“It takes 20 years to build a reputation and five minutes to ruin it. If you think about that, you’ll do things differently,” claims noted American investor, business tycoon and philanthropist Warren Buffett, whose net worth of more than $100.6 billion as of last month makes him the seventh-wealthiest person in the world.
Two decades is roughly the amount of time that local officials have been Band-Aiding numerous sewer issues that have created environmental, health and safety problems in the Farmdale Sanitation District, which services 1,077 households — including all areas south of Interstate 64 to the Anderson County line and west of the Kentucky River that aren’t currently serviced by the City of Frankfort Sewer Department.
Now is the time to do things differently.
Thanks to an interlocal agreement between the Franklin County Fiscal Court and Frankfort City Commission, the county will now be able to send wastewater to the city for treatment.
Last month, fiscal court submitted its request for $12 million in Fiscal Year 2022 Appropriations Community Project Funding to U.S. Rep. Andy Barr, R-Ky., in order to install an interceptor sewer system, which will eliminate the need for six of the Farmdale Sanitation District’s nine wastewater treatment plants and direct all wastewater to a centralized pump station before sending it on to the city.
We believe it is a project that all of Franklin County should get behind for the immediate relief it will give Farmdale Sanitation District customers, who have had more than their share of difficulties over the years.
But we also must acknowledge the economic potential a project of this magnitude could have on the U.S. 127 South corridor — a virtually untapped resource because of the lack of sewer connectivity to the city.
And while we encourage growth in Southern Franklin County, it must be done smart, not fast.
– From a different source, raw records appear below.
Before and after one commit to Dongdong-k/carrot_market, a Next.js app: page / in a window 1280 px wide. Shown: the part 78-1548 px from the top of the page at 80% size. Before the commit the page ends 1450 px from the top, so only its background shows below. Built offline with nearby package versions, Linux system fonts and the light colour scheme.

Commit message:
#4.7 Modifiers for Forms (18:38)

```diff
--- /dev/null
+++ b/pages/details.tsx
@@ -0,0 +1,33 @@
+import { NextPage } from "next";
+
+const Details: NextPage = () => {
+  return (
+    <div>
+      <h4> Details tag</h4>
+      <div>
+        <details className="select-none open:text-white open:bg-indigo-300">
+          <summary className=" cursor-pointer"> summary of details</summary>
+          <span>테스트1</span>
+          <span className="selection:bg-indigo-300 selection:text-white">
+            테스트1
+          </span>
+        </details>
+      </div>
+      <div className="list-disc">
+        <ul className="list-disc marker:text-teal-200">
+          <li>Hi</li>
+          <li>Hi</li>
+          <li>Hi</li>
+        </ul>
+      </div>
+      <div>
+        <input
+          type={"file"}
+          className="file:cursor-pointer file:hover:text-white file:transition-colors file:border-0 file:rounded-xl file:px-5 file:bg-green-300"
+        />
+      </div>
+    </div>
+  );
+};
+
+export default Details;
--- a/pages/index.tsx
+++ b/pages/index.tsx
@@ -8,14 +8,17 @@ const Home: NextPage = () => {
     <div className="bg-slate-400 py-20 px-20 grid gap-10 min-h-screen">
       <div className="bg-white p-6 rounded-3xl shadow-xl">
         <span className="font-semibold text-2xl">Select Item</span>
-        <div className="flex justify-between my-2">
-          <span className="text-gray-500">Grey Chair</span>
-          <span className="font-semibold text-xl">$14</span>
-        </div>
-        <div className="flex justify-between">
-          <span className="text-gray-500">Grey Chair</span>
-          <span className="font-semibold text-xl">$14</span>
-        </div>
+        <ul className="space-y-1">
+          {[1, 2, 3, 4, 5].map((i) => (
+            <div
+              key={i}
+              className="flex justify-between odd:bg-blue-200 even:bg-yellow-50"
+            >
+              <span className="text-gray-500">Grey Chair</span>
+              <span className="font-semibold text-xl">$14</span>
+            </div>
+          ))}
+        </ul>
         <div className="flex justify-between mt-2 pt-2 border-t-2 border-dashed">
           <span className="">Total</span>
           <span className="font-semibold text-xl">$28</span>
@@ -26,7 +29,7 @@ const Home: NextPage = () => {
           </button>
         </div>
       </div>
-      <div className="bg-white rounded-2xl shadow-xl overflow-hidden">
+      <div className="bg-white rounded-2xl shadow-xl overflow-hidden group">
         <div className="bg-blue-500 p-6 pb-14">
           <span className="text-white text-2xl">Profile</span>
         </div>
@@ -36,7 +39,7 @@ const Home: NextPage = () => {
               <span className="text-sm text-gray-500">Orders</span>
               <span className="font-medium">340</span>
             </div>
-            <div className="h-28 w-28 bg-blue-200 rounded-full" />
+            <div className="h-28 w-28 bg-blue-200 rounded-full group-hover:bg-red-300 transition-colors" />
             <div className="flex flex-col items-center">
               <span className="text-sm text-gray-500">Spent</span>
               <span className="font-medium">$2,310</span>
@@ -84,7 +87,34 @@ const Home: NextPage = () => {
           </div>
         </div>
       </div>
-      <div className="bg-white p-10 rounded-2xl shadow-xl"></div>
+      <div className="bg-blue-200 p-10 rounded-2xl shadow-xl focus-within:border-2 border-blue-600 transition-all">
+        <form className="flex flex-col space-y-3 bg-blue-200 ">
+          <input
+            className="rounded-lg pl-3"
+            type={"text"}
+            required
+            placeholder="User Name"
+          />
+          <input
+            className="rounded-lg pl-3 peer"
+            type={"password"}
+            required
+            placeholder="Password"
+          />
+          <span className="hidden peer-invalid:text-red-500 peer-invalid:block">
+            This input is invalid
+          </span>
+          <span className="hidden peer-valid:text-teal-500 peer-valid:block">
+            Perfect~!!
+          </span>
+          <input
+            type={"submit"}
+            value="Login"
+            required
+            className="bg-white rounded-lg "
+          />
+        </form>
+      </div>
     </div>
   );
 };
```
It’s a point that Judge-Executive Huston Wells brought up during a recent State Journal interview in which he identified U.S. 60 (Versailles Road) to Interstate 64 as an area of rapid growth where there are numerous traffic lights.
“I think this is an opportune time for us as a community to decide to grow in a way that doesn’t mean stoplights every 100 yards,” he said, adding that the comprehensive plan and planning and zoning are key components to ensuring smart, not unbridled, growth.
“It can be planned,” Wells said. “If we do it that way, then we can all be involved.”
We couldn’t agree more.